More than ten years after the fact, Merlin has spoken to News.com.au about his decision to protest at the live show and what the wrath of the Channel Ten producers was really like. In case you were wondering, it was not spontaneous, and Merlin had always planned to make “a statement that putting 14 people in a mansion and plying them with alcohol isn’t reality”.

“It was about disrupting that mainstream media phenomenon to deliver a message — and to make people question the whole concept of reality TV — and question what’s really important,” he said.

Before entering the house, Merlin had sewn the ‘FREE TH REFUGEES’ sign into the shirt he wore when he entered the house and nervously hoped that security hadn’t felt it when they patted him down. Although Gretel was visibly irritated with the protest at the time, Merlin says that since then she’s said that she agreed with his statement and regretted not being more supportive.

The responses from the security guards and producers were a little different. “I remember as I got dragged off the stage by two security guards, one of them saying ‘What you just did is incredible. It’s going to mean a lot to many people. I’m so proud of you’ and then the other security guard told him to ‘shut up mate’,” he said.

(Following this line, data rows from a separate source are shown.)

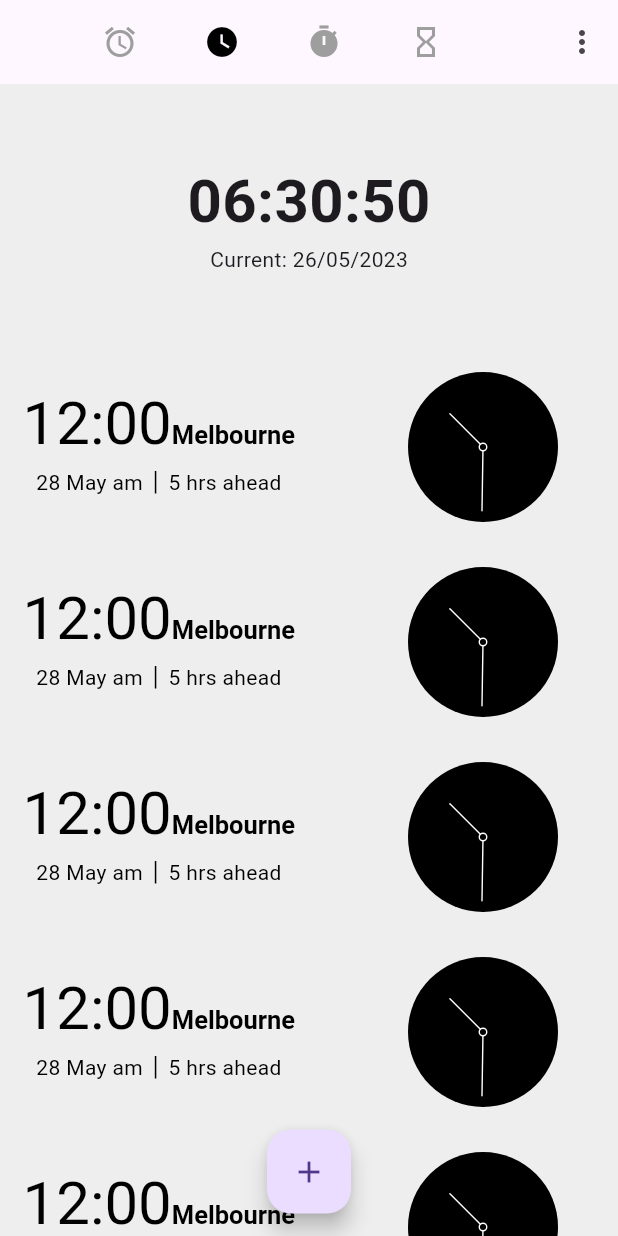
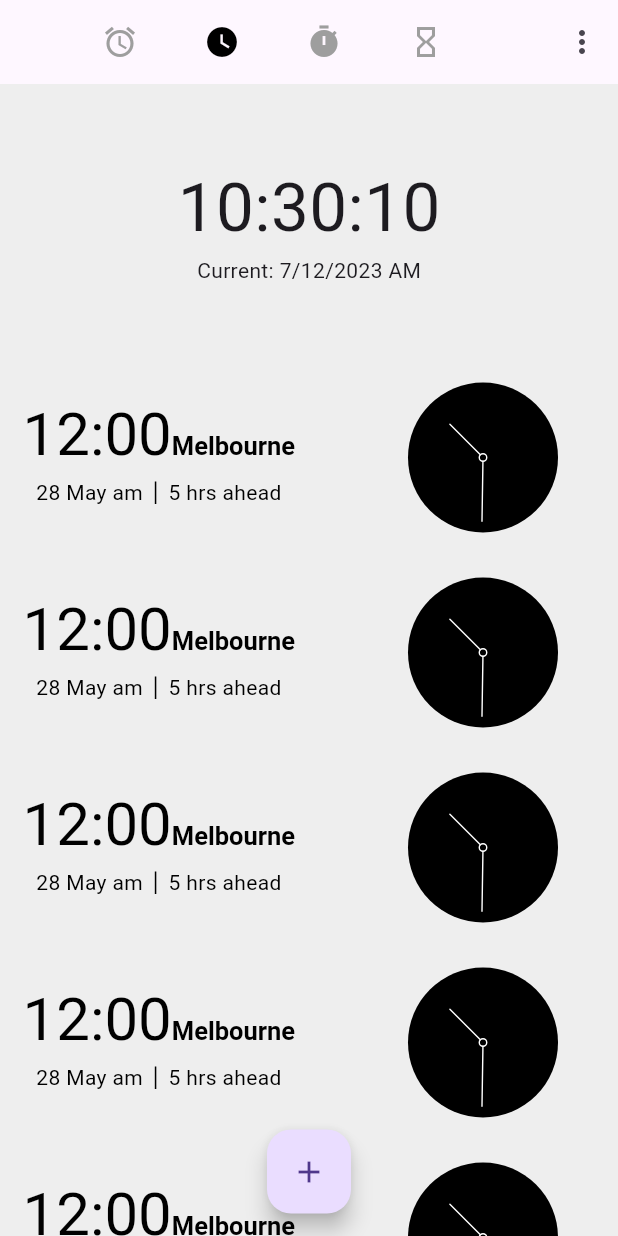
Before and after one commit to 20sw084/Clock, a Flutter app: the screen it shows after launch, after a tap on the "add" icon, after a tap on the "watch later" icon, on a phone screen of 412 x 824 dp. Run offline on Flutter 3.47's test engine with Material 3 defaults, Android fonts, the phone set to English and light mode, and no system bars.

```diff
--- a/lib/main.dart
+++ b/lib/main.dart
@@ -1,4 +1,6 @@
+import 'package:alarm_app/providers/time_provider.dart';
 import 'package:flutter/material.dart';
+import 'package:provider/provider.dart';
 import 'screens/static_screen.dart';
 
 void main() {
@@ -11,12 +13,15 @@ class Mypp extends StatelessWidget {
 
   @override
   Widget build(BuildContext context) {
-    return MaterialApp(
-      debugShowCheckedModeBanner: false,
-      theme: ThemeData(
-          primarySwatch: Colors.blue,
-      ),
-      home: AlarmScreen(),
+    return ChangeNotifierProvider(
+      create: (context) => TimeModel(),
+      child: MaterialApp(
+          debugShowCheckedModeBanner: false,
+          theme: ThemeData(
+            primarySwatch: Colors.blue,
+          ),
+          home: AlarmScreen(),
+        ),
     );
   }
 }
--- /dev/null
+++ b/lib/providers/time_provider.dart
@@ -0,0 +1,30 @@
+import 'dart:async';
+
+import 'package:flutter/material.dart';
+
+class TimeModel extends ChangeNotifier {
+  late String currentTime;
+  late String currentDate;
+
+  TimeModel() {
+    // Initialize with the current time
+    currentTime = _getCurrentTime();
+    currentDate = _getCurrentDate();
+    // Update the time every second
+    Timer.periodic(Duration(seconds: 1), (timer) {
+      currentTime = _getCurrentTime();
+      currentDate = _getCurrentDate();
+      notifyListeners();
+    });
+  }
+
+  String _getCurrentTime() {
+    final DateTime now = DateTime.now();
+    return "${now.hour}:${now.minute}:${now.second}";
+  }
+
+  String _getCurrentDate() {
+    final DateTime now = DateTime.now();
+    return "${now.day}/${now.month}/${now.year} ${now.hour >= 12 ? 'PM' : 'AM'}";
+  }
+}
--- a/lib/screens/static_screen.dart
+++ b/lib/screens/static_screen.dart
@@ -3,7 +3,9 @@ import 'package:flutter/material.dart';
 import 'package:alarm_app/screens/select_city_screen.dart';
 import 'package:alarm_app/widgets/alarm_card.dart';
 import 'package:alarm_app/widgets/timezone_card.dart';
+import 'package:provider/provider.dart';
 import '../external_libs/flutter_time_picker_spinner/flutter_time_picker_spinner.dart';
+import '../providers/time_provider.dart';
 
 class AlarmScreen extends StatefulWidget {
   const AlarmScreen({Key? key}) : super(key: key);
@@ -191,15 +193,19 @@ class _AlarmScreenState extends State<AlarmScreen> {
                     children: [
                       Padding(
                         padding: const EdgeInsets.all(50.0),
-                        child: Column(
-                          children: [
-                            Text(
-                              "06:30:50",
-                              style: TextStyle(
-                                  fontSize: 40, fontWeight: FontWeight.bold),
-                            ),
-                            Text("Current: 26/05/2023"),
-                          ],
+                        child: Consumer<TimeModel>(
+                          builder: (context, timeProvider, child) {
+                            // Todo: Should have 03 in time instead of 3
+                            return Column(
+                              children: [
+                                Text(
+                                  '${timeProvider.currentTime}',
+                                  style: TextStyle(fontSize: 45, fontWeight: FontWeight.normal),
+                                ),
+                                Text("Current: ${timeProvider.currentDate}"),
+                              ],
+                            );
+                          },
                         ),
                       ),
                       Expanded(
--- a/pubspec.yaml
+++ b/pubspec.yaml
@@ -13,6 +13,7 @@ dependencies:
 
   cupertino_icons: ^1.0.2
   js: ^0.6.7
+  provider: ^6.1.1
 
 dev_dependencies:
   flutter_test:
```
Also changed, not shown: pubspec.lock.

“On the one hand they got the best ratings of the season and weeks of PR. On the other had they lost control, which is any producer’s worst nightmare. I remember the executive producer being exasperated in the green-room afterwards. He was almost yelling that ‘you should have told us … we could have worked with you on this … we would have supported you’… The whole point was to hijack the show and deliver a message — not to orchestrate a fake protest in cahoots with the producers.”

Merlin continued to protest for refugee rights after he left the Big Brother house, but he says he wasn’t surprised by the polarising reaction to his sentiment at the time (or even now, judging by the Facebook comments on our own video of the protest). “To me that encapsulates the broader response that I knew was coming. I didn’t do this to be popular,” he says.

“I did it because I believed in questioning our vapid preoccupation with reality TV — and wanted to disrupt that with a message on an issue I believe is important.”

You can read the full interview here.